Making up quotes from say, one of the most admired, researched and beloved American music icons might’ve seemed like a good idea to New Yorker magazine staff writer Jonah Lehrer when he was writing his book Imagine: How Creativity Works, but those fabricated words are going to cost his publishers a pretty penny. Houghton Mifflin Harcourt said it’ll pull the book entirely from the market after Lehrer admitted to putting words in Bob Dylan’s mouth that he never said.
The book has already sold 200,000 copies since its debut in March, and now the company says it’s trying to figure out what to do next. Lehrer was busted by a reporter for Tablet Magazine who caught the fabrications and called him on it. After at first trying to give the reporter the runaround about where the quotes were from, Lehrer gave up and subsequently resigned from the New Yorker while apologizing to his readers.
“In light of the serious misuse of quotations admitted above, we are exploring all options available to us,” the publishing house said in a statement. “We are taking the e-book of ‘Imagine’ off-sale, and halting shipment of physical copies.”
Another spokeswoman told TheWrap.com that the e-book would be removed from all retail sites by the end of Monday.
No word yet on whether Houghton Miffling Harcourt will offer a refund to customers who already bought the book, but that could be what the “next step” is that it’s weighing in light of the situation.

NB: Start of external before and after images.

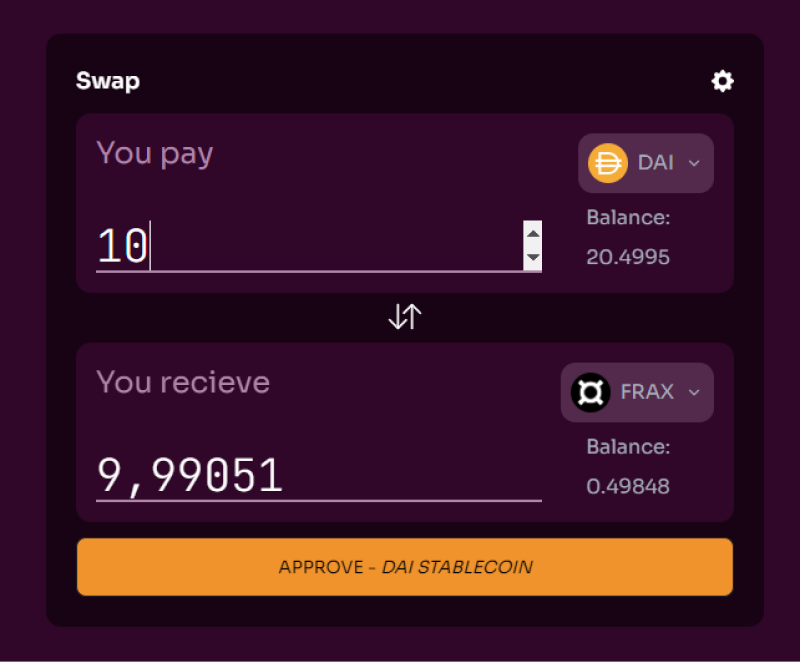
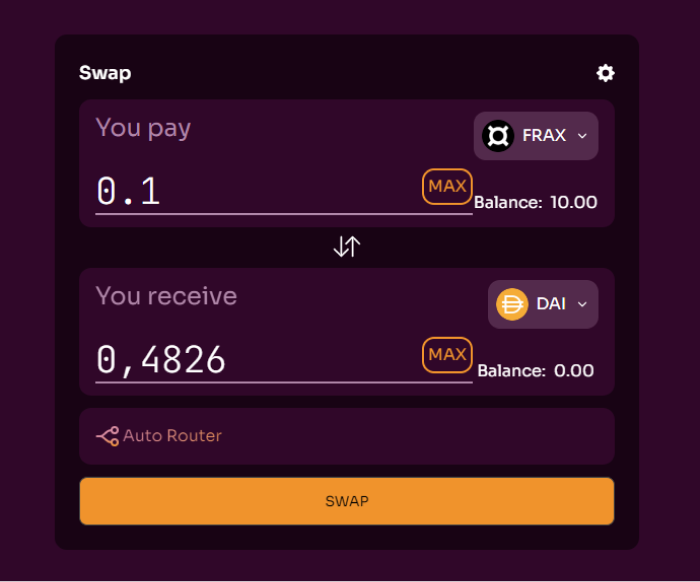
Updated swap for auto router

diff --git a/docs/guide/exchange/swap.md b/docs/guide/exchange/swap.md
@@ -56,6 +56,12 @@ There is also an option to input the desired **amount** of the **token you get**
 
 <img src="/img/guide/swap/token1-amount.png" alt="Token one amount" width="490"/> <img src="/img/guide/swap/token2-amount.png" alt="Token two amount" width="500"/>
 
+## Auto router
+
+When you set the amount, you should see an auto router text appear above the swap button. If you click on the auto router text, an image will appear. Image represents the path that token must take, for you to recieve the calculated amount of the token you are swapping to.
+
+<img src="/img/guide/swap/token1-amount-auto-router.png" alt="Token one amount" width="550"/> <img src="/img/guide/swap/auto-router.png" alt="Token two amount" width="450"/>
+
 ## Connect your wallet
 
 If your wallet is already connected, the "SWAP" or "APPROVE - _[token name]_" button will be shown, so you can skip this and proceed to [Swap](#swap). Otherwise you will be presented with "Connect Wallet" button, which will allow you to connect your desired wallet to Kōyō Finance.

Getting your money back would certainly not be out of bounds here (unless you want to hang on to it for laughs), so we hope Houghton decides a full refund for its readers is in order and have reached out to the company to see if that is a possibility.